Have you ever heard of Carnival? I'm guessing that your mind first jumped to Rio de Janeiro and its Carnival. Carnaval dominicano is different, with its own particular history, but is also filled with color and music. February is the month of Carnival in the Dominican Republic, with towns all over the country celebrating every Sunday afternoon. The first recorded carnival in the Dominican Republic was held in La Vega in 1510. For many years, people who were enslaved were encouraged by their enslavers to celebrate Carnival because it was an opportunity to let loose once a year and theoretically served as a distraction from the horrors of slavery. The enslavers were Christian and incorporated some Christian elements into the celebration, including its approximate celebration before Lent, or cuaresma. Over the years, the purpose of Carnival changed. When the Dominican Republic gained independence from Haiti on February 27th, 1844, independence celebrations were built into the Carnival celebrations. The popularity of Carnival continued to grow, and despite fluctuations in participation and various attempts to control it by politicians, today it maintains its significance to Dominican culture.
One of the most notable parts of the carnaval dominicano is the presence of various masked or costumed characters. The main character is El Diablo Cojuelo, or "limping devil," and its variations. Every town or region has its own characters, as well, which each have their own backstory and importance as well. Nearly all the characters are very elaborately costumed, and the costumes and masks are generally handmade by artisans. The most characteristic costume in the Santiago carnival is that of the lechones, a take on the limping devil. They carry verjigas (originally inflated cow bladders, hence the name), as do many of the devil characters, in addition to rope whips which they snap loudly as they walk. The lechones wear masks with a nose and horns which are loosely based on stylized pig heads.

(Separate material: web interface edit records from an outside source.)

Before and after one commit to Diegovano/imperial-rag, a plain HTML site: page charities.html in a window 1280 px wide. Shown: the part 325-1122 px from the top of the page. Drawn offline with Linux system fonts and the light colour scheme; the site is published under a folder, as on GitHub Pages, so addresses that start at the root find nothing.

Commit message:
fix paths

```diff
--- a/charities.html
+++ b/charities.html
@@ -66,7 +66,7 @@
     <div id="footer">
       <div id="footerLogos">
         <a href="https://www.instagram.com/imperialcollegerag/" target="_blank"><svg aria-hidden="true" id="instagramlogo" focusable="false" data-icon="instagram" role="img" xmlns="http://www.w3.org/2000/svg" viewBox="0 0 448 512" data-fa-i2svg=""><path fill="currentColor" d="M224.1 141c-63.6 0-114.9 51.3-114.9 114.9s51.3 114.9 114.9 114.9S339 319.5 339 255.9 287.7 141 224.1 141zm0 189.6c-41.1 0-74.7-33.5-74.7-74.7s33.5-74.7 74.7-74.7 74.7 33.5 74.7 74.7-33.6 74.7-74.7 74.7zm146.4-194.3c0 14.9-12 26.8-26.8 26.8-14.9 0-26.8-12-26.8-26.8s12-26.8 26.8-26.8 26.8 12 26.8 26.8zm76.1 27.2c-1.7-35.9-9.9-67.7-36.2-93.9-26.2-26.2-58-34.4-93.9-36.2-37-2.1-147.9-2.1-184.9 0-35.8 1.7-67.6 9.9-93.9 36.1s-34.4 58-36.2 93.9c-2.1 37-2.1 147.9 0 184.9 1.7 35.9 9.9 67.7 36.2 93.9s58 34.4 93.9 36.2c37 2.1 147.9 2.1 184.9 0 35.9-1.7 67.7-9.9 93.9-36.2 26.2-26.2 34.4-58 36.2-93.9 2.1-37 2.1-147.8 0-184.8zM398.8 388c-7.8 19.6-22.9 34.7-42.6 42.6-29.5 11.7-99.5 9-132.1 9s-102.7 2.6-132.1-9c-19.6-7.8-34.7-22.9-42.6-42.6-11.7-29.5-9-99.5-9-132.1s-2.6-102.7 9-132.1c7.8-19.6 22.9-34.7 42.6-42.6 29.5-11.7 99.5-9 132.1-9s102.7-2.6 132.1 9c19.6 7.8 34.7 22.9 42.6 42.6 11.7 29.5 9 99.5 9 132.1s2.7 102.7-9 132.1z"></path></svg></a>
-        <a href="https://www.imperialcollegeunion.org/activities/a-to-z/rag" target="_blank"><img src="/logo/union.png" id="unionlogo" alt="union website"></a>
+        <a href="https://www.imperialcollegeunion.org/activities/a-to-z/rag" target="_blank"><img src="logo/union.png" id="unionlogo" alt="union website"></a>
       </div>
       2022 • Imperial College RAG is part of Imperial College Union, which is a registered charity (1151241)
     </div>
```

Each neighborhood has a slightly different variation on the shape of their mask and its decorations. In Los Pepines, for example, the horns have little spikes coming off of them; in La Joya, the horns are left smooth. The masks are made by first forming a mold out of clay, or barro, before covering it in paper mache. The paper mache, once dry, is removed and filled with plaster to create a reusable mold. The masks are actually paper mache, usually made with crepe paper, and are decorated with paint, spikes, flowers, and all sorts of other accessories.
As one of our cultural mentoring activities, we had the opportunity to visit an artisan named Juan Pascual who has been making Carnival masks for over 40 years. He explained the process of making the masks and showed us around his workshop so that we could see more of the various works-in-progress. To top it all off, we had the chance to paint our own mini-lechón masks! Before beginning to paint, we asked if the specific designs painted on carried special meaning (so that we could avoid misusing them, if so). We learned they generally don't and are instead just the result of the artist's imagination at the time. With that in mind, we began to paint. I chose to freehand mine, while Hazel drew her pattern out before beginning to add color. When we finished, we agreed each of our masks was a good reflection of our own personal styles. Our cultural mentor Laura, meanwhile, was crafting her own mini-mold– which was not nearly as easy as Juan Pascual had made it look.

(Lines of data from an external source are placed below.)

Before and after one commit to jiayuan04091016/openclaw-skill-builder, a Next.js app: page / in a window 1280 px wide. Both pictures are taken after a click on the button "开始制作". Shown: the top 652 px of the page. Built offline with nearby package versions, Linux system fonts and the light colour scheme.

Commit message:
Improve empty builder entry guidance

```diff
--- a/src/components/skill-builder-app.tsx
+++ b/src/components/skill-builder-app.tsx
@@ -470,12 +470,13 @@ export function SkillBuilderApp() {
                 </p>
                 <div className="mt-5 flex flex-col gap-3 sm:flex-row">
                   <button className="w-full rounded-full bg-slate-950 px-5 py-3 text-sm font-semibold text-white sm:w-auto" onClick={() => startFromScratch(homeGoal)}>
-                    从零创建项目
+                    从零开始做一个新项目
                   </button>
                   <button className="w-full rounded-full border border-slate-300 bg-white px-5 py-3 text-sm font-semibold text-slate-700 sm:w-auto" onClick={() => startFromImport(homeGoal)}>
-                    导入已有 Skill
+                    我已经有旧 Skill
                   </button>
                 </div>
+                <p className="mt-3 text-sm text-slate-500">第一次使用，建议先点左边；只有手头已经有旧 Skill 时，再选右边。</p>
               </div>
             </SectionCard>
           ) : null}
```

Over our time here in the Dominican Republic, we've had the opportunity to not only learn about the history of Carnival but to visit the celebrations in Santiago and La Vega. It was amazing to see the vibrance of the people and the characters come to life on the streets. Although the main month of Carnival is now over, we are continuing to learn more about other aspects of Dominican culture and history, and I encourage you to do the same.
'Til next time!